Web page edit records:
........

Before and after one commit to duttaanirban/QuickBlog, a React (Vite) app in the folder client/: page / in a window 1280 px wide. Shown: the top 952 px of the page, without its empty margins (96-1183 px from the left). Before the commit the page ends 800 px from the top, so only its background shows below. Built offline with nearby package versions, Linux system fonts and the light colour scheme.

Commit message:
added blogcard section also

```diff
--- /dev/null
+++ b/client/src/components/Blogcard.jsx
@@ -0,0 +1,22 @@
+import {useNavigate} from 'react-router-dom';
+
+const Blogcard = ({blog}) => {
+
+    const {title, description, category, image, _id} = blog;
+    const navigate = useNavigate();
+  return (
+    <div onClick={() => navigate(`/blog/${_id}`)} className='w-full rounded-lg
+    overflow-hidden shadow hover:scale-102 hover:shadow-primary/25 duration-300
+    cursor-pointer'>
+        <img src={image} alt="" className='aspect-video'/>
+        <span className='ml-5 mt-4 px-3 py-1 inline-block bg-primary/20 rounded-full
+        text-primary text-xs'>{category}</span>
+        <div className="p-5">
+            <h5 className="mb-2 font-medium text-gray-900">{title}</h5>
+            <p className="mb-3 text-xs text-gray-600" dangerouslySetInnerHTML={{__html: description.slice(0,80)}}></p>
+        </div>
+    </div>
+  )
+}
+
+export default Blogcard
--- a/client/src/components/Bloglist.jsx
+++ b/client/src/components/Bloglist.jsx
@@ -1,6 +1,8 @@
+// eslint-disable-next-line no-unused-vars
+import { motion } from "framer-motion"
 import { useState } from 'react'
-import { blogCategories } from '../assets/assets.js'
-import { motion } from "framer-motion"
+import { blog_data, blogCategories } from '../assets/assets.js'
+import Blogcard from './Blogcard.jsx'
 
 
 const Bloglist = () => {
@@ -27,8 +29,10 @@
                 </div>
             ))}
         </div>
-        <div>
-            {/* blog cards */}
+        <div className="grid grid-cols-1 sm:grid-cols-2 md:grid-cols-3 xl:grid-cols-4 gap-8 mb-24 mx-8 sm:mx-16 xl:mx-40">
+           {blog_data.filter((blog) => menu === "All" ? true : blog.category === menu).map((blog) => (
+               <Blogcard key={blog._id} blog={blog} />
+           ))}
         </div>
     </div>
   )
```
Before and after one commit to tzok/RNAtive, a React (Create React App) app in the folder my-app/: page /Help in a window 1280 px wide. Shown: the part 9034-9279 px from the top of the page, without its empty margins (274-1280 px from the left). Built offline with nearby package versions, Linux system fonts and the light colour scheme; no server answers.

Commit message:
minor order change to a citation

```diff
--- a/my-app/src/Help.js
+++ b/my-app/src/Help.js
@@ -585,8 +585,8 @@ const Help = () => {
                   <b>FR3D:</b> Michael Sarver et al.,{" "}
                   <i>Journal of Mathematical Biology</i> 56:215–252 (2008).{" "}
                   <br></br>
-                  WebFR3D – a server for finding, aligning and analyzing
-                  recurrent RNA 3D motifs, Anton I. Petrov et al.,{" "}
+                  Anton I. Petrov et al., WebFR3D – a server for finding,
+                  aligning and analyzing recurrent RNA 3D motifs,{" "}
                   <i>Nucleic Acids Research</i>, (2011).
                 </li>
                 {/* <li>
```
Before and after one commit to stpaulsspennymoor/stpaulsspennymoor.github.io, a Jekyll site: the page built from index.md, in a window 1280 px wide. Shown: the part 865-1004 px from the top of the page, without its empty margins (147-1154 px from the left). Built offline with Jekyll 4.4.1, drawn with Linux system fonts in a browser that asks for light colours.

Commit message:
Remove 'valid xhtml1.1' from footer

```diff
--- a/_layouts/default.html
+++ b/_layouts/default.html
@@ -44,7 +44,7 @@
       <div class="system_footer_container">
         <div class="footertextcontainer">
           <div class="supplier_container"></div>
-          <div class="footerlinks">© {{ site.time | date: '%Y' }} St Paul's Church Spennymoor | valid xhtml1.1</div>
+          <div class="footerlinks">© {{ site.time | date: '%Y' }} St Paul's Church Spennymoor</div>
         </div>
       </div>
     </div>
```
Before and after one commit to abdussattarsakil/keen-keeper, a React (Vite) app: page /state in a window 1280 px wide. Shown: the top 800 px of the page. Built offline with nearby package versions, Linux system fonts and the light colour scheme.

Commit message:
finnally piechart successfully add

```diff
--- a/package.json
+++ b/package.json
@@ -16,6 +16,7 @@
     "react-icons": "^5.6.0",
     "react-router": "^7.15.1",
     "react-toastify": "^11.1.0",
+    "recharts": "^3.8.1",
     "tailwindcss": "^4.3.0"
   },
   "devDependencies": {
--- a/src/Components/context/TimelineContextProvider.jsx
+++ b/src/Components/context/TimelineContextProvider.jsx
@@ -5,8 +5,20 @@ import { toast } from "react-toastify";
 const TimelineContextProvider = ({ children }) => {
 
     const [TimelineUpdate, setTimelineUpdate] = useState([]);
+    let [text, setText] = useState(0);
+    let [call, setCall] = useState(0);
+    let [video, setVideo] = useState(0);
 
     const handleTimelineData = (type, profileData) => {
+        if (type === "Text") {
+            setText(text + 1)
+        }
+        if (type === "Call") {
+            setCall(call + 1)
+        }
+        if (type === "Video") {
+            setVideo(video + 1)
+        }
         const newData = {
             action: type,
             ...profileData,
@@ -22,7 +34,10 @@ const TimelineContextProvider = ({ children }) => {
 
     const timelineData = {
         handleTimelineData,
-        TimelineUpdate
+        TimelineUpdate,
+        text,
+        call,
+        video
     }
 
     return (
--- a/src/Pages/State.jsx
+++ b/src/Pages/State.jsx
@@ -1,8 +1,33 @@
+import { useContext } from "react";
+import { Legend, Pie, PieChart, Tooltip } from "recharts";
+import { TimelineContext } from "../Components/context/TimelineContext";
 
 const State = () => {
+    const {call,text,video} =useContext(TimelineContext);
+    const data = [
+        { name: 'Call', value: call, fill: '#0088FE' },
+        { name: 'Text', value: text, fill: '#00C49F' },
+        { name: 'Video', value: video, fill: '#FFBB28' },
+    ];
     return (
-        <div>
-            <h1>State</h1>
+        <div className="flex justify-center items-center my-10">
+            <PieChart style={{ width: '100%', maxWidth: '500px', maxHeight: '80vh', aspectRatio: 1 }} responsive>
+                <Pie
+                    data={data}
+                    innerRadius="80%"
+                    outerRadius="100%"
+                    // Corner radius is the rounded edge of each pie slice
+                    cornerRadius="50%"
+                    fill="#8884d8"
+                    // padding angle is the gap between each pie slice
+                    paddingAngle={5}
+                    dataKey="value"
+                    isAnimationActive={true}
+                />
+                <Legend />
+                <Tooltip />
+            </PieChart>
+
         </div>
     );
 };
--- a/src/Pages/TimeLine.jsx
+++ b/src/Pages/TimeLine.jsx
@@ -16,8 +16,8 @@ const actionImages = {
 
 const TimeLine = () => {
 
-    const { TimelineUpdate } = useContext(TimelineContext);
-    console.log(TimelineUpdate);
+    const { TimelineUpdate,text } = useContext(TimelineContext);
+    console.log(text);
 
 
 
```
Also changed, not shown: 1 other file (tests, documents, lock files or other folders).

........

*Required action*. Find the lines in the data that hold the word "useState". Reply with how many there are and nothing more.

*Response to this task*. 5